Level 5: Full Driving Automation

This is the Holy Grail of automated vehicles. At this level, humans are completely superfluous and need only set the destination and sit back and enjoy the ride. The vehicle can drive in any situation, in all conditions, and is not limited to a particular location or speed.

So When Can I Watch Netflix While Driving?

Probably not anytime soon, if figures from California’s Department of Motor Vehicles are any indication.

The Pacific state is home to a host of autonomous vehicle manufacturers, many based in Silicon Valley, all eager to test their technology on public roadways. As a result, the DMV has developed regulations for testing self-driving cars, both with and without a driver.

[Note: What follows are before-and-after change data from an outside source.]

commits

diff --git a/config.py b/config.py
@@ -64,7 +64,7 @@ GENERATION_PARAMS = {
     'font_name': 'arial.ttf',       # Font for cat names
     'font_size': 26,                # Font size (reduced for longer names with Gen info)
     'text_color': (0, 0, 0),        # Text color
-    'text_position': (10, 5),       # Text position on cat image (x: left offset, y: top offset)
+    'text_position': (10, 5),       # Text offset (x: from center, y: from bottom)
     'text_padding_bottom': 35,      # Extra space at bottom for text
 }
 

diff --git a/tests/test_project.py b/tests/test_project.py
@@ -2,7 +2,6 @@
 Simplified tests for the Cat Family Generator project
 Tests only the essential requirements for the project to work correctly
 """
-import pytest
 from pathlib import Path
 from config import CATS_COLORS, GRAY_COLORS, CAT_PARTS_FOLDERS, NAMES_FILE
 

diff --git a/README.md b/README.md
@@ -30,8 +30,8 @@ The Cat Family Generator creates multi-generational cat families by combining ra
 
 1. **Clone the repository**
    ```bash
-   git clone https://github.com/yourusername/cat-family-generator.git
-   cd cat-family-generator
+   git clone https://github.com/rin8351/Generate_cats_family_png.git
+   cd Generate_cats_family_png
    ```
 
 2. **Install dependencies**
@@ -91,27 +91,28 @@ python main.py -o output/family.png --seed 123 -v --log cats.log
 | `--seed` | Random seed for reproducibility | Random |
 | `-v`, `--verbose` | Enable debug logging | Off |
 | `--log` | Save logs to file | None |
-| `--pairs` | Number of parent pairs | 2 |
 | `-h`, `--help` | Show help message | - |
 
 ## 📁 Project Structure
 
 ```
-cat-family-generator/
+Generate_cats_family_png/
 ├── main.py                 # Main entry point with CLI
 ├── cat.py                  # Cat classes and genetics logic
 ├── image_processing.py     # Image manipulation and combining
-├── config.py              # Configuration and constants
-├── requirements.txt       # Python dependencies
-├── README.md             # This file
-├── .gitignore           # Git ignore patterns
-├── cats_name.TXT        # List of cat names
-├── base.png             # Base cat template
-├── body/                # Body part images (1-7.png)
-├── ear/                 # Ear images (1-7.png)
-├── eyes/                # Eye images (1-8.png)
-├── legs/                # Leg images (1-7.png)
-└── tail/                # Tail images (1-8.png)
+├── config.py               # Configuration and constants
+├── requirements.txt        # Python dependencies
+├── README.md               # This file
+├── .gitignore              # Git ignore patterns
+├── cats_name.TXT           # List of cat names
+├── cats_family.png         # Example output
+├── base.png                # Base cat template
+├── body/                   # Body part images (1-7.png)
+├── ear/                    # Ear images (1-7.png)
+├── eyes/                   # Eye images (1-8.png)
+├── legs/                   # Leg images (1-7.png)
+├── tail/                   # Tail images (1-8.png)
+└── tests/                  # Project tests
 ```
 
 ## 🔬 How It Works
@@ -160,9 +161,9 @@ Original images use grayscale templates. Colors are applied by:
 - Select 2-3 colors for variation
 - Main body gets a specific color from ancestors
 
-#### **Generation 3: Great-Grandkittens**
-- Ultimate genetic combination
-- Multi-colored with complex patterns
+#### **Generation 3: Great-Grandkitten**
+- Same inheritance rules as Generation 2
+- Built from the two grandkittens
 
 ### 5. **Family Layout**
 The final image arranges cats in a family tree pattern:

Part of the rules require that manufacturers file annual reports about their activities. According to these, at the end of 2021, 26 companies testing 1,174 autonomous vehicles (with a driver) logged over 4 million miles on California roads. By way of comparison, four companies logged only 25,000 miles using driverless vehicles.

If you take the miles covered as a proxy for how far the technology has progressed, testing on systems that still require a driver—so level 3 at best—is miles ahead of driverless systems, or level 4 and up.

Hey Siri, Which Way Next?

In addition to being a really tough engineering problem, autonomous cars also raise tricky ethical questions.

Part of the difficulty has been trying to get a machine to make the same choices as human drivers would. What if the brakes fail and the AI has to make a split-second decision? Does it swerve to avoid a pedestrian and into a telephone pole, maybe killing the passenger, or keep driving?

Problems such as these are often covered in philosophy under the Trolley Problem, which features a runaway trolley and a switch. Throw the switch and save a life, but maybe take another?

Tackling this problem, which can get a bit absurd at times, is a good way to discover the “right” answer to ethical questions. Autonomous car manufacturers are going to have to have an answer in any autonomous future.

Invest in the Future of Road Transport

With autonomous car technology advancing at leaps and bounds, there are plenty of opportunities to invest in the companies working to make it a reality.

Learn more about the Global X Autonomous & Electric Vehicles ETF (DRIV), which provides exposure to companies involved in the development of autonomous vehicles, EVs, and EV components and materials.

You can also learn how experiential technologies like AI are driving change in road transport in Charting Disruption, a joint report by Global X ETFs and the Wall Street Journal (also available as a downloadable PDF).